In order to be considered bullying, the behavior must be aggressive and include:
- An Imbalance of Power: Kids who bully use their power—such as physical strength, access to embarrassing information, or popularity—to control or harm others. Power imbalances can change over time and in different situations, even if they involve the same people.
- Repetition: Bullying behaviors happen more than once or have the potential to happen more than once.
Bullying includes actions such as making threats, spreading rumors, attacking someone physically or verbally, and excluding someone from a group on purpose.
There are three types of bullying:
- Verbal bullying is saying or writing mean things. Verbal bullying includes:
- Inappropriate sexual comments
- Threatening to cause harm
- Social bullying, sometimes referred to as relational bullying, involves hurting someone’s reputation or relationships. Social bullying includes:
- Leaving someone out on purpose
- Telling other children not to be friends with someone
- Spreading rumors about someone
- Embarrassing someone in public
- Physical bullying involves hurting a person’s body or possessions. Physical bullying includes:
- Taking or breaking someone’s things
- Making mean or rude hand gestures
Bullying can occur during or after school hours. While most reported bullying happens in the school building, a significant percentage also happens in places like on the playground or the bus. It can also happen travelling to or from school, in the youth’s neighborhood, or on the Internet.
There are two sources of federally collected data on youth bullying:
- The 2012–2013 School Crime Supplement (National Center for Education Statistics and Bureau of Justice Statistics) indicates that, nationwide, about 22% of students ages 12-18 experienced bullying.
- The 2013 Youth Risk Behavior Surveillance System (Centers for Disease Control and Prevention) indicates that, nationwide, 20% of students in grades 9–12 experienced bullying.
Research on cyberbullying is growing. However, because kids’ technology use changes rapidly, it is difficult to design surveys that accurately capture trends.
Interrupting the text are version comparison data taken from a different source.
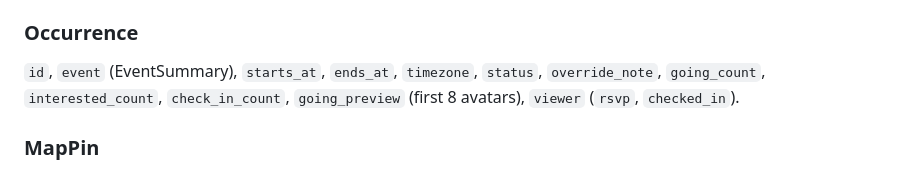
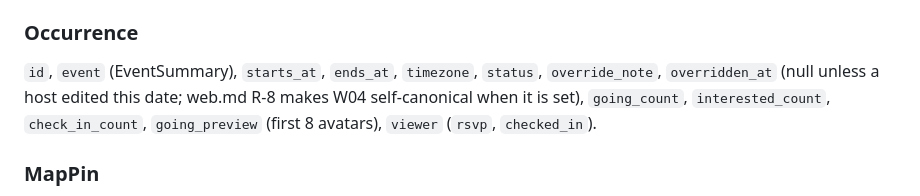
Before and after one commit to amirsaifi77/curb-social-club, a Markdown page: docs/api.md, the part around the change. Rendered like a GitHub page.

```diff
--- a/docs/api.md
+++ b/docs/api.md
@@ -129,7 +129,7 @@ Spot: SpotSummary plus `description`, `access_notes`, `region`, `created_by` (mi
 
 ### Occurrence
 
-`id`, `event` (EventSummary), `starts_at`, `ends_at`, `timezone`, `status`, `override_note`, `going_count`, `interested_count`, `check_in_count`, `going_preview` (first 8 avatars), `viewer` (`rsvp`, `checked_in`).
+`id`, `event` (EventSummary), `starts_at`, `ends_at`, `timezone`, `status`, `override_note`, `overridden_at` (null unless a host edited this date; web.md R-8 makes W04 self-canonical when it is set), `going_count`, `interested_count`, `check_in_count`, `going_preview` (first 8 avatars), `viewer` (`rsvp`, `checked_in`).
 
 ### MapPin
 
```
Also changed, not shown: docs/specs/web.md (+2 -0 lines).
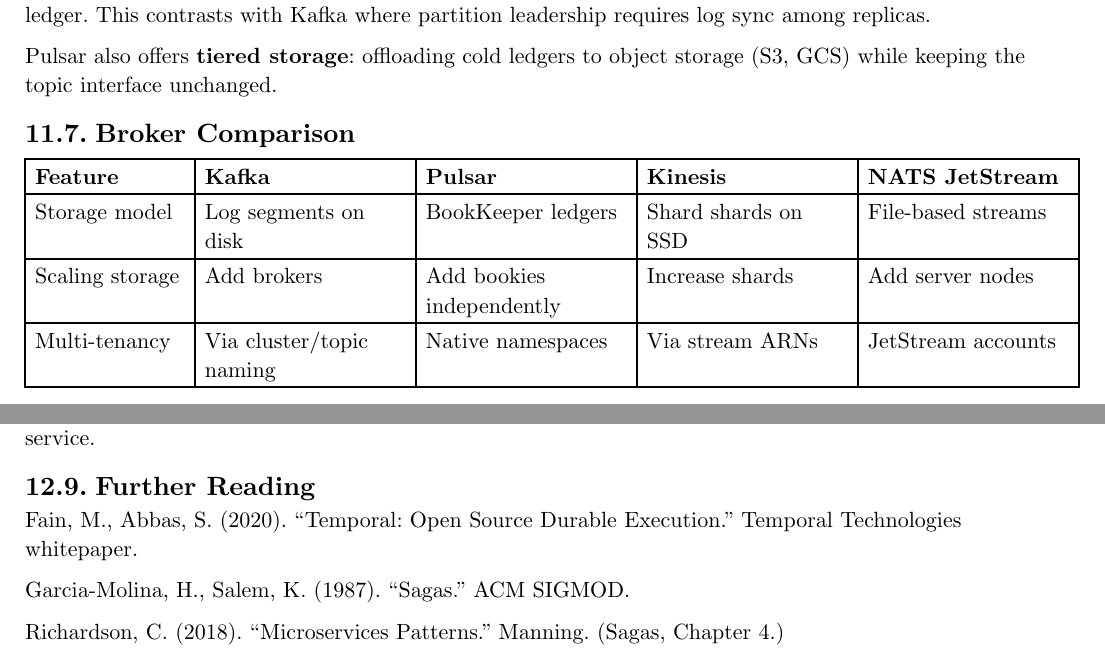
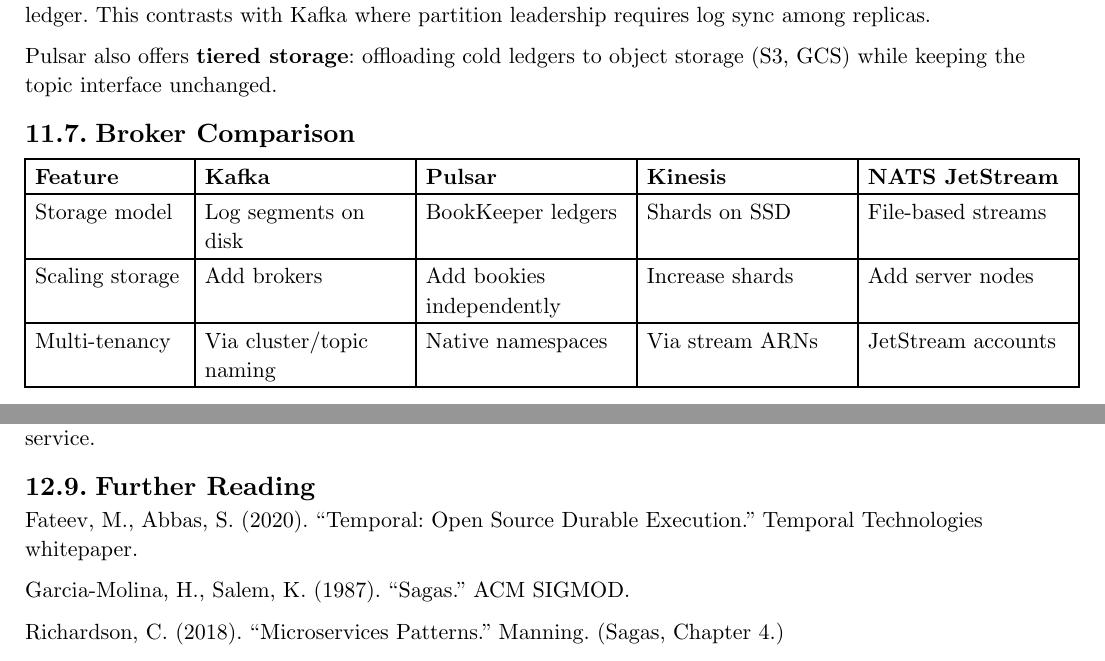
Before and after one commit to poyea/grimoire, a Typst document (distributed-systems.typ, which reads distributed-systems/log-based-systems.typ, distributed-systems/workflow-engines.typ): two parts of pages 52 and 60 of 61, joined at a grey line, cut so that both start at the same text. Compiled offline with Typst 0.15.

Commit message:
distributed-systems: fix Temporal founder name (Fateev), Kinesis storage typo, PACELC year, DRAM correctable-error label

```diff
--- a/distributed-systems/log-based-systems.typ
+++ b/distributed-systems/log-based-systems.typ
@@ -127,7 +127,7 @@
 #table(
   columns: (auto, 1fr, 1fr, 1fr, 1fr),
   table.header[*Feature*][*Kafka*][*Pulsar*][*Kinesis*][*NATS JetStream*],
-  [Storage model], [Log segments on disk], [BookKeeper ledgers], [Shard shards on SSD], [File-based streams],
+  [Storage model], [Log segments on disk], [BookKeeper ledgers], [Shards on SSD], [File-based streams],
   [Scaling storage], [Add brokers], [Add bookies independently], [Increase shards], [Add server nodes],
   [Multi-tenancy], [Via cluster/topic naming], [Native namespaces], [Via stream ARNs], [JetStream accounts],
   [Replay], [Configurable retention], [Tiered storage], [7 days default], [Configurable],
--- a/distributed-systems/workflow-engines.typ
+++ b/distributed-systems/workflow-engines.typ
@@ -273,7 +273,7 @@
 
 == Further Reading
 
-Fain, M., Abbas, S. (2020). "Temporal: Open Source Durable Execution." Temporal Technologies whitepaper.
+Fateev, M., Abbas, S. (2020). "Temporal: Open Source Durable Execution." Temporal Technologies whitepaper.
 
 Garcia-Molina, H., Salem, K. (1987). "Sagas." ACM SIGMOD.
 
```
Also changed, not shown: distributed-systems/introduction.typ (+2 -2 lines), distributed-systems/workflow-engines.typ (2 more changed lines).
This website refers to "bullying" as "acoso escolar". However, these behaviors are not present only in the school environment. The strategies for prevention and response are applicable to any place where youth study and play.